Friday, October 8, 2010

A Quick Review of "Who Really Wrote the Bible"

Shalom Aleichem,

I no longer have Internet access on a daily basis. I have enjoyed it greatly. :)

While getting caught up on my on-line activities I have decided to do a quick review of a book Who Really Wrote the Bible, which takes aim at the Document Hypothesis.

Although I'm sure many find my views to be quaint and or gulible, I am pretty picky when it comes to apologetic material. If we are going to engage in defending our view point, we should do it right (which is what I call the way I think is right. :) ). Knowing full well that there are segments of Orthodoxy which are loathe do disagree with academic consensus, and other areas which are prone to be overly dismissive of academic opinion, I cringed when I saw the book. It is not that I do not believe a good argument could be made against the Document Hypothesis, but it is easy to go off on only slightly relevant tangents and I doubted that a quality job could be done in a popular book.

Nevertheless it was an enjoyable read. After an akward start that infused too much politics into the discussion it gave an acceptable overview of the developement of the Document Hypothesis. It continued to give some good arguments along with a few well worded, strong points. Considering that it really constitues a response to another work aimed at a popular audience, "Who Wrote the Bible" by Richard Elliot Friedman, it does as reasonable job at giving the reader reason to question the Document Hypothesis as Friedman gives reason to accept it.

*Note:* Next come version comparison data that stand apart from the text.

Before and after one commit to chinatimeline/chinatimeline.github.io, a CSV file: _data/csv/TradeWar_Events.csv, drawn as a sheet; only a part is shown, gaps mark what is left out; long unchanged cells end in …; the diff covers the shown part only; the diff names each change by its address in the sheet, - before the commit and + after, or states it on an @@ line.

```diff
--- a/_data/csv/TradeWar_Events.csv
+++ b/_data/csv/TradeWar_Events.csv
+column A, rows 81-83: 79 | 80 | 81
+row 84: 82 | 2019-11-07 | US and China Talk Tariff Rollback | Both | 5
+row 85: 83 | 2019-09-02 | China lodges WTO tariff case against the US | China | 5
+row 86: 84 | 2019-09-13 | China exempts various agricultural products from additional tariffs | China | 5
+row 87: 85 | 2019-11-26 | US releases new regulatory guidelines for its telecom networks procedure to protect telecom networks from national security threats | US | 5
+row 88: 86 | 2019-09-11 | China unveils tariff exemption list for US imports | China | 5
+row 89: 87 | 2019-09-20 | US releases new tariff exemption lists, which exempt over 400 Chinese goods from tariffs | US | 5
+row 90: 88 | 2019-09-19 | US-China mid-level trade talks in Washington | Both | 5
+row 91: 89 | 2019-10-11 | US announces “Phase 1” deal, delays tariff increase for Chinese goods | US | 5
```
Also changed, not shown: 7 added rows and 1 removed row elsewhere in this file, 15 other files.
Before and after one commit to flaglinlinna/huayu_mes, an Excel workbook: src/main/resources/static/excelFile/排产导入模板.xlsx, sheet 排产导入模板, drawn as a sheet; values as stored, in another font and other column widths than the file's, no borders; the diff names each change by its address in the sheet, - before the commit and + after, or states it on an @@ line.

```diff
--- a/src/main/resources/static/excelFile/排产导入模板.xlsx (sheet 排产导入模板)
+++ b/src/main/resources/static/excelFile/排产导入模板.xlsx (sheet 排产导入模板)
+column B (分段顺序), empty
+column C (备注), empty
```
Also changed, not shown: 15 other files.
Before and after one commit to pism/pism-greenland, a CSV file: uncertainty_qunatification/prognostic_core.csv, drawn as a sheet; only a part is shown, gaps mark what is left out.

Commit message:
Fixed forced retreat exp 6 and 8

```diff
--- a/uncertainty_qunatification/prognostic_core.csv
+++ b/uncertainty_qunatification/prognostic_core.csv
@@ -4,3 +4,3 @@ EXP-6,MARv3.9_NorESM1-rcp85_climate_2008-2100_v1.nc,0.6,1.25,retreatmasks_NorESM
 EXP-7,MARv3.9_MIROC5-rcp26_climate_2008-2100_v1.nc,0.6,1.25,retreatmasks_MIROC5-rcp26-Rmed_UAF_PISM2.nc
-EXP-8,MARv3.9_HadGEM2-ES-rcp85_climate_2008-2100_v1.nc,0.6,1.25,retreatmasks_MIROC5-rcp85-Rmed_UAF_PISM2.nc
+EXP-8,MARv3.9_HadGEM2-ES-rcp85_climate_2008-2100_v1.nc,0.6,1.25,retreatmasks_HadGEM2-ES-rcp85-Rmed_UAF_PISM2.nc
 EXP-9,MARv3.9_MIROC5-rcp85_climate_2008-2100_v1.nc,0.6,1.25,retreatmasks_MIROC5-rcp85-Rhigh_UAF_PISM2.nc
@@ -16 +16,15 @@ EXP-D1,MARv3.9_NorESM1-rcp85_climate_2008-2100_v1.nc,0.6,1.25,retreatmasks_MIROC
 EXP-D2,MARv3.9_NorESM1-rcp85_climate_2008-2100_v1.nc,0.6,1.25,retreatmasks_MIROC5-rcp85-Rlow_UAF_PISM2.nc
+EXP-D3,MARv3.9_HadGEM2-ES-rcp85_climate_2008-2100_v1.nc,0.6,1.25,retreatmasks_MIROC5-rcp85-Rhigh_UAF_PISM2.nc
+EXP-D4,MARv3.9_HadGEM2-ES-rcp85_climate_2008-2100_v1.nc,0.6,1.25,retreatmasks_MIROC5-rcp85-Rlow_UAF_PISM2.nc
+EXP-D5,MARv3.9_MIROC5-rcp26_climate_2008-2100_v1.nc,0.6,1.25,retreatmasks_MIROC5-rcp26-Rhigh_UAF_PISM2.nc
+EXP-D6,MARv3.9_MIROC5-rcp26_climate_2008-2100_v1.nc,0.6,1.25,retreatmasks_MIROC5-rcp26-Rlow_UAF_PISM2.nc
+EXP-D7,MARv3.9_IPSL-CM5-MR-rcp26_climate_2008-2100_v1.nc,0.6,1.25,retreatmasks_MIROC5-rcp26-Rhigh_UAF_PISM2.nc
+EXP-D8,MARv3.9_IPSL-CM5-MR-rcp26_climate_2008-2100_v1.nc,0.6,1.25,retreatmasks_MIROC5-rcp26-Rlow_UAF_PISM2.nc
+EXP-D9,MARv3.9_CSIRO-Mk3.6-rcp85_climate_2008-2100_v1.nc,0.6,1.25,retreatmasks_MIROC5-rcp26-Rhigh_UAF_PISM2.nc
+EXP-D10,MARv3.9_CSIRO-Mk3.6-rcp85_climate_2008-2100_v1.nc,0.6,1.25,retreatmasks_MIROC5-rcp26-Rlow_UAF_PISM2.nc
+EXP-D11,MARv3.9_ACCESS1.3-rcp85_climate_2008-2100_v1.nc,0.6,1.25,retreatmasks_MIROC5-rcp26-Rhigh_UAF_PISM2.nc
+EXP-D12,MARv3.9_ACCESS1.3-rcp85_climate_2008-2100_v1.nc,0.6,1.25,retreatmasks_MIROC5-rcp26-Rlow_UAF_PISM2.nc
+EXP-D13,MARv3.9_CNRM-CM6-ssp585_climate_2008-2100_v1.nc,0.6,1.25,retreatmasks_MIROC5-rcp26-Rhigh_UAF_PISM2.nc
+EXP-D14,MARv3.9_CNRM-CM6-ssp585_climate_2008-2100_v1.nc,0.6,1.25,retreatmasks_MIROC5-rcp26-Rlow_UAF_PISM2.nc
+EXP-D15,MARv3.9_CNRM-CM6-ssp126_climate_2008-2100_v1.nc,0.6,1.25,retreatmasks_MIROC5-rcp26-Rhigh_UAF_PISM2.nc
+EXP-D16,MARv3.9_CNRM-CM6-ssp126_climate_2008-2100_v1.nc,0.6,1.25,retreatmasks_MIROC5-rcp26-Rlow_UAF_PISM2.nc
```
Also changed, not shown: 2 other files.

The book concludes with a novel argument on a method which highlights the main theme of a given passage, which apears accross the JEPDR boundries. I confess, I am skeptical. Nevertheless, insofar as they are accurate they authors actually gave quite of few examples which makes it worth futher consideration in my mind. The plus is that it is pretty testable, although quite a bit of work would be needed to do so. It should also be tested by slightly altering the approach, in ways obvious once you've read it, to see if the results can appear valid/persuasive which might indicate that this has more to do with chance that authorship.

I think it worth a read. I was pleased with the purchase, when I hadn't expected to be. My expectations may have been low (just as it had been fro Friedman's book before them), but they did excede my expectations.